Copy out each line below in which the string "data" appears.

[[ Listed records, beginning ]]

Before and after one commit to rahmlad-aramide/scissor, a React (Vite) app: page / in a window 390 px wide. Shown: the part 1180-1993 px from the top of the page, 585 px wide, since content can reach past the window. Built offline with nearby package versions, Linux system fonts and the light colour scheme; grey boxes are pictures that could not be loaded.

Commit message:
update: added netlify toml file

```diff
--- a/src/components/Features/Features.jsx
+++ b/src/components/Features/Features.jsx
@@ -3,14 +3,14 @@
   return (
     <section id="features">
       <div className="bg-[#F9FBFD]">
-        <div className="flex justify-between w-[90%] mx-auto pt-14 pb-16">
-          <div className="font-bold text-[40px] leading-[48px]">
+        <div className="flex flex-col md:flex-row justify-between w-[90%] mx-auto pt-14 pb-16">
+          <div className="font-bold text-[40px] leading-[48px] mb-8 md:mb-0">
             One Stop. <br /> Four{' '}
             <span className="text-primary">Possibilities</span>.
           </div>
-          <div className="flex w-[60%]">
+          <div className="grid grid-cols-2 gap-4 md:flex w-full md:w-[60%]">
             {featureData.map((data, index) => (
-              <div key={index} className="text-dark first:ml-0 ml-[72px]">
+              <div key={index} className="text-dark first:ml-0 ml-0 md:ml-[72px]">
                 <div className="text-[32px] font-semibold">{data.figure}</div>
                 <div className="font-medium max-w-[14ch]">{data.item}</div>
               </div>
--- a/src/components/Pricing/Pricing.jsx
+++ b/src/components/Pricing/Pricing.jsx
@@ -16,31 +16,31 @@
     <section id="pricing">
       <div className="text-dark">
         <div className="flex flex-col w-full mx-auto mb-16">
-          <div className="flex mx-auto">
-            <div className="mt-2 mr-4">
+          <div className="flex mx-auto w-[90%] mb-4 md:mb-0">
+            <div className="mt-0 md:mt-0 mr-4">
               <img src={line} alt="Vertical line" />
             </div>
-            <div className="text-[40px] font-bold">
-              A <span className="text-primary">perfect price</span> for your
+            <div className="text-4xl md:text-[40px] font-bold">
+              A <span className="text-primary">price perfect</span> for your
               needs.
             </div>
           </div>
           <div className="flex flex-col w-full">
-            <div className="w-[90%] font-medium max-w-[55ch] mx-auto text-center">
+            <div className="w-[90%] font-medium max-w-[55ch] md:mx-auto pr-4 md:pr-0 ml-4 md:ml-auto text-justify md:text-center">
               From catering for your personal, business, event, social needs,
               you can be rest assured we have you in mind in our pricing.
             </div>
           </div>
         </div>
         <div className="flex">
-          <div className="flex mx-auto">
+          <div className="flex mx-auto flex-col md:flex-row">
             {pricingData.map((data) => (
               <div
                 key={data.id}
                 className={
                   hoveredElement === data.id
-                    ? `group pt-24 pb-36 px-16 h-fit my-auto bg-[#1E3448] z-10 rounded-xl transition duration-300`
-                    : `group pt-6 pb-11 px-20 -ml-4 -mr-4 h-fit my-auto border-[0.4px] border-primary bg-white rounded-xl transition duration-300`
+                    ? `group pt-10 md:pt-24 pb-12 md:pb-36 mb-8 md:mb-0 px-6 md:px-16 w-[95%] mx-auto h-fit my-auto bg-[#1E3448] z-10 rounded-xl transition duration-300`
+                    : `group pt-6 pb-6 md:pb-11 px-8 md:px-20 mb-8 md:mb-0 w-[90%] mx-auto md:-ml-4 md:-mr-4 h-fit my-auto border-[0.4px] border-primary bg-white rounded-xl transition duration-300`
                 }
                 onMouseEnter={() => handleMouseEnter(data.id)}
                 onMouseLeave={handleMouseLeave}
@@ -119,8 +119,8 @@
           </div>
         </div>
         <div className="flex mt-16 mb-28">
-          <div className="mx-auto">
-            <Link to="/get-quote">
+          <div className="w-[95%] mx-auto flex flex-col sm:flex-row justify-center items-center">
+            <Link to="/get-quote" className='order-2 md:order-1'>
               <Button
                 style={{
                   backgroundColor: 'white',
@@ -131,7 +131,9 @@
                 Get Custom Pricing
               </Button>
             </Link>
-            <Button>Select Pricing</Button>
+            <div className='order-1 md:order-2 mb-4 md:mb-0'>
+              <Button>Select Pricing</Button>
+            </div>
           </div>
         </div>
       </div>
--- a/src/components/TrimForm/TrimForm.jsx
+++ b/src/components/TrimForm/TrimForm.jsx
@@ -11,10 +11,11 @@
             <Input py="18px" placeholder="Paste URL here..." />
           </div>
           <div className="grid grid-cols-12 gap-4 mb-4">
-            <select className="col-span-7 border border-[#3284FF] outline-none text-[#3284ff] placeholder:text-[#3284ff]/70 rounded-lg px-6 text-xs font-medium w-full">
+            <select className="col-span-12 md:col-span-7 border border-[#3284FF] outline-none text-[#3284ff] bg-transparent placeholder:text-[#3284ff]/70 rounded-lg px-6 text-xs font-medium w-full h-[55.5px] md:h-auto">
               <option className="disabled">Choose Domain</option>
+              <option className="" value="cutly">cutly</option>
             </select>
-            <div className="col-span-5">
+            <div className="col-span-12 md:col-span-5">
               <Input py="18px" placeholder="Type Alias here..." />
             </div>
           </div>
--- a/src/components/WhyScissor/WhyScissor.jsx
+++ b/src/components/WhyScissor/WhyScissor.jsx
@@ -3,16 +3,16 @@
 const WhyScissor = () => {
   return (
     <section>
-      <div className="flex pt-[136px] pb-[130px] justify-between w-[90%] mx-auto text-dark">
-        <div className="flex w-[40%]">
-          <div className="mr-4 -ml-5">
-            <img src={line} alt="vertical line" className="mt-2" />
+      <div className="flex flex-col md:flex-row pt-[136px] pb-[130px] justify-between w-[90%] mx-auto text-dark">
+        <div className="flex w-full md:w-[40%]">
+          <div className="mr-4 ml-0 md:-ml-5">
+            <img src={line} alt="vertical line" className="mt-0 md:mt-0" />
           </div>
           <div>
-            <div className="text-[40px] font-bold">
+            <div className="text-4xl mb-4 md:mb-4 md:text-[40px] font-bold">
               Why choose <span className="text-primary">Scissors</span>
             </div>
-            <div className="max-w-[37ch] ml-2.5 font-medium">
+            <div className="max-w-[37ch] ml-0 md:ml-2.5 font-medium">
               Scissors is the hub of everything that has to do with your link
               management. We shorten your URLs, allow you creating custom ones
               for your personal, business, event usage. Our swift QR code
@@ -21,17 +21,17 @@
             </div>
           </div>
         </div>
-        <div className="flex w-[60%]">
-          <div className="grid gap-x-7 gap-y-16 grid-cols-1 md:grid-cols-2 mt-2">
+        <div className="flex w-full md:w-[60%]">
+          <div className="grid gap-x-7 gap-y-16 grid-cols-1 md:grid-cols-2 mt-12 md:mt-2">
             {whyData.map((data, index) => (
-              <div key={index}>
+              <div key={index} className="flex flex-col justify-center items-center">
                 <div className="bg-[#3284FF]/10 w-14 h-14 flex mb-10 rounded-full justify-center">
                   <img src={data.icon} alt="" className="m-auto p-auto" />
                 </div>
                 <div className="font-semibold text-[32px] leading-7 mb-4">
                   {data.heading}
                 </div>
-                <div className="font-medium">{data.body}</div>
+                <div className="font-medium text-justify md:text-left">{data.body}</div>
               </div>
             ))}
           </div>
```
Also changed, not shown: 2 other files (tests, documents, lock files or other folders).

[[ Listed records, end ]]

§ Response area
             {featureData.map((data, index) => (
                 <div className="text-[32px] font-semibold">{data.figure}</div>
                 <div className="font-medium max-w-[14ch]">{data.item}</div>
             {pricingData.map((data) => (
                 key={data.id}
                   hoveredElement === data.id
                 onMouseEnter={() => handleMouseEnter(data.id)}
             {whyData.map((data, index) => (
                   <img src={data.icon} alt="" className="m-auto p-auto" />
                   {data.heading}
-                <div className="font-medium">{data.body}</div>
+                <div className="font-medium text-justify md:text-left">{data.body}</div>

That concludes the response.